Sin­ning in the Hebrew Bible: How The Worst Sto­ries Speak for Its Truth

Alan F. Segal
  • Review
By – February 22, 2013

The Hebrew Bible, as the foun­da­tion­al text of the Jew­ish peo­ple, pro­vides us with his­to­ry, law, myths, sto­ries, and poet­ry for our prayers. Pro­fes­sor Segal (z“l) has writ­ten a new book about the sto­ries that puz­zle us the most, the sto­ries that present the char­ac­ters in an unflat­ter­ing light.

We often won­der why sto­ries of incest, mur­der, and rape would be includ­ed in a book con­sid­ered the word of God, and Holy Scrip­ture. As Pro­fes­sor Segal points out, it is still unclear to bib­li­cal his­to­ri­ans when por­tions of the text were writ­ten, by whom, and for what pur­pose. Until then, we can only spec­u­late as to why these sto­ries are includ­ed. He has select­ed sev­en sto­ries from the Hebrew Bible for dis­cus­sion: Abra­ham and Sarah, the Gold­en Calf, the mys­tery of the book of Deuteron­o­my, the rape of the con­cu­bine, child sac­ri­fice, David and Bathshe­ba, Tamar and Amnon.

Using the tech­niques of schol­ar­ly research Pro­fes­sor Segal presents each sto­ry as one of a type of rep­e­ti­tion found in the Bible. For exam­ple in the chap­ter titled No Peace in the Roy­al Family,”we begin with the rape of Tamar by her half-broth­er Amnon, then the rape of Dinah, and move to the trag­ic sto­ry of Sam­son. He demon­strates the motifs that inter­con­nect the sto­ries and how the nar­ra­tive weaves a larg­er sto­ry of Israelite soci­ety. By show­ing us both the hor­ror and con­se­quences of avert­ing the law we see the char­ac­ters as human, trag­ic, and redemp­tive, rather than per­fect moral beings with­out sin. That is, sin has a place as a teacher in the form of a sto­ry as a com­pan­ion to the law.

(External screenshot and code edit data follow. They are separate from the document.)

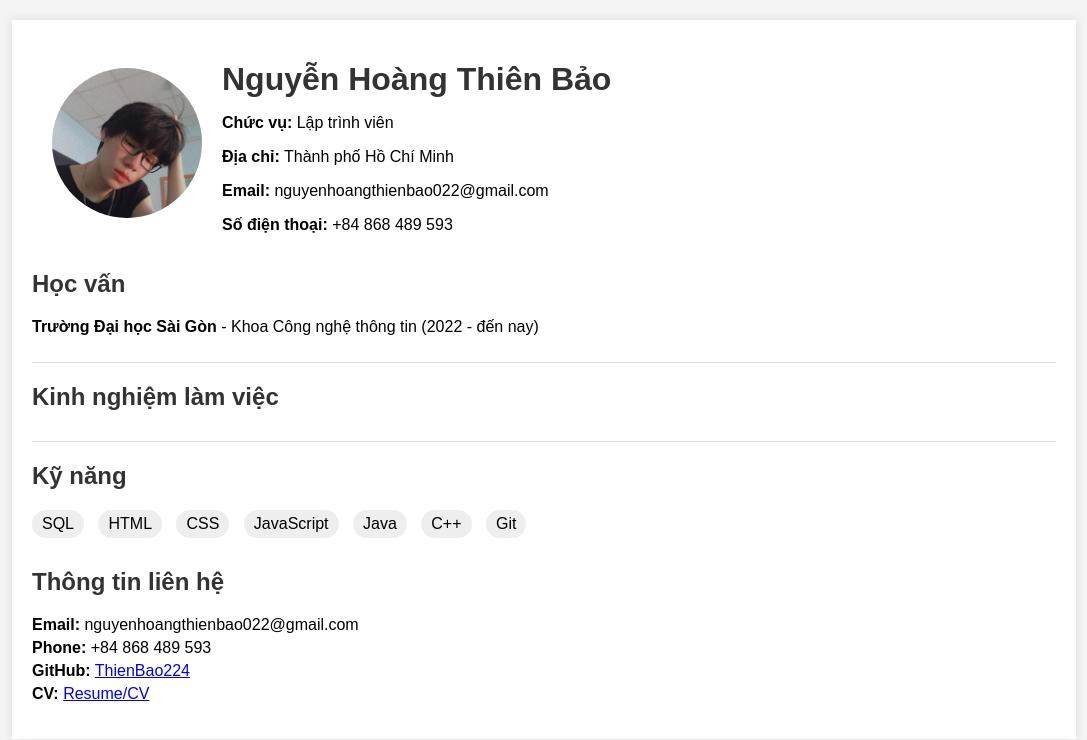
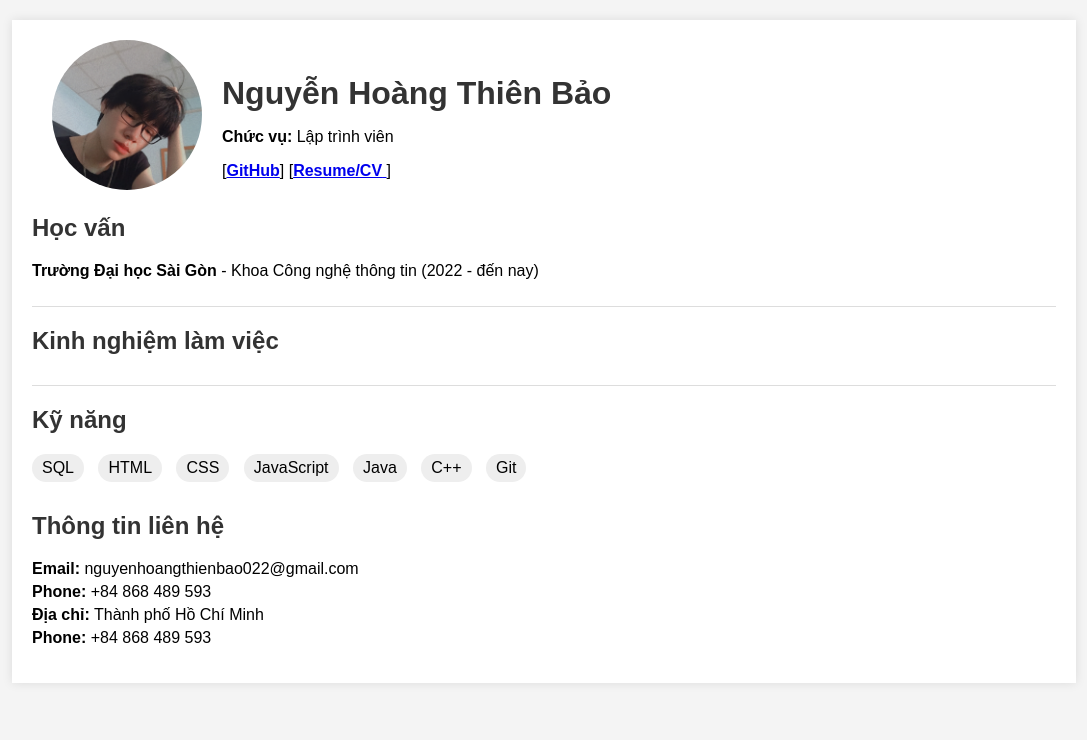
Before and after one commit to ThienBao224/ThienBao224.github.io, a plain HTML site: page index.html in a window 1280 px wide. Shown: the whole page, without its empty margins (96-1183 px from the left). Drawn offline with Linux system fonts and the light colour scheme.

Commit message:
Update index.html

```diff
--- a/index.html
+++ b/index.html
@@ -97,9 +97,8 @@
             <div>
                 <h1>Nguyễn Hoàng Thiên Bảo</h1>
                 <p><strong>Chức vụ:</strong> Lập trình viên</p>
-                <p><strong>Địa chỉ:</strong> Thành phố Hồ Chí Minh</p>
-                <p><strong>Email:</strong> nguyenhoangthienbao022@gmail.com</p>
-                <p><strong>Số điện thoại:</strong> +84 868 489 593</p>
+                [<a href="https://github.com/ThienBao224"><strong>GitHub</strong></a>]
+                [<a href="./img/CV.pdf"><strong>Resume/CV</strong> </a>]
             </div>
         </div>
 
@@ -141,9 +140,8 @@
             <ul>
                 <li><strong>Email:</strong> nguyenhoangthienbao022@gmail.com</li>
                 <li><strong>Phone:</strong> +84 868 489 593</li>
-                <li><strong>GitHub:</strong> <a href="https://github.com/ThienBao224">ThienBao224</a></li>
-                <li><strong>CV:</strong> <a href="./img/CV.pdf">Resume/CV</a></li>
-
+                <li><strong>Địa chỉ:</strong> Thành phố Hồ Chí Minh</li>
+                <li><strong>Phone:</strong> +84 868 489 593</li>
             </ul>
         </div>
     </div>
```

This book is a schol­ar­ly work with excel­lent expla­na­tions on how mod­ern schol­ar­ship reads and inter­prets bib­li­cal texts. The sto­ries pre­sent­ed in this book are exam­ples of rep­e­ti­tion that can be cat­e­go­rized as tropes, type-scenes, dou­blets, alle­gories, pro­to­types, and hyper­types. Pro­fes­sor Segal’s writ­ing is eas­i­ly acces­si­ble and can be read as a mod­ern com­men­tary to the Bible pro­vid­ing us with new insights for thought and interpretation.

Bar­bara Andrews holds a Mas­ters in Jew­ish Stud­ies from the Uni­ver­si­ty of Chica­go, has been an adult Jew­ish edu­ca­tion instruc­tor, and works in the cor­po­rate world as a pro­fes­sion­al adult educator.

Discussion Questions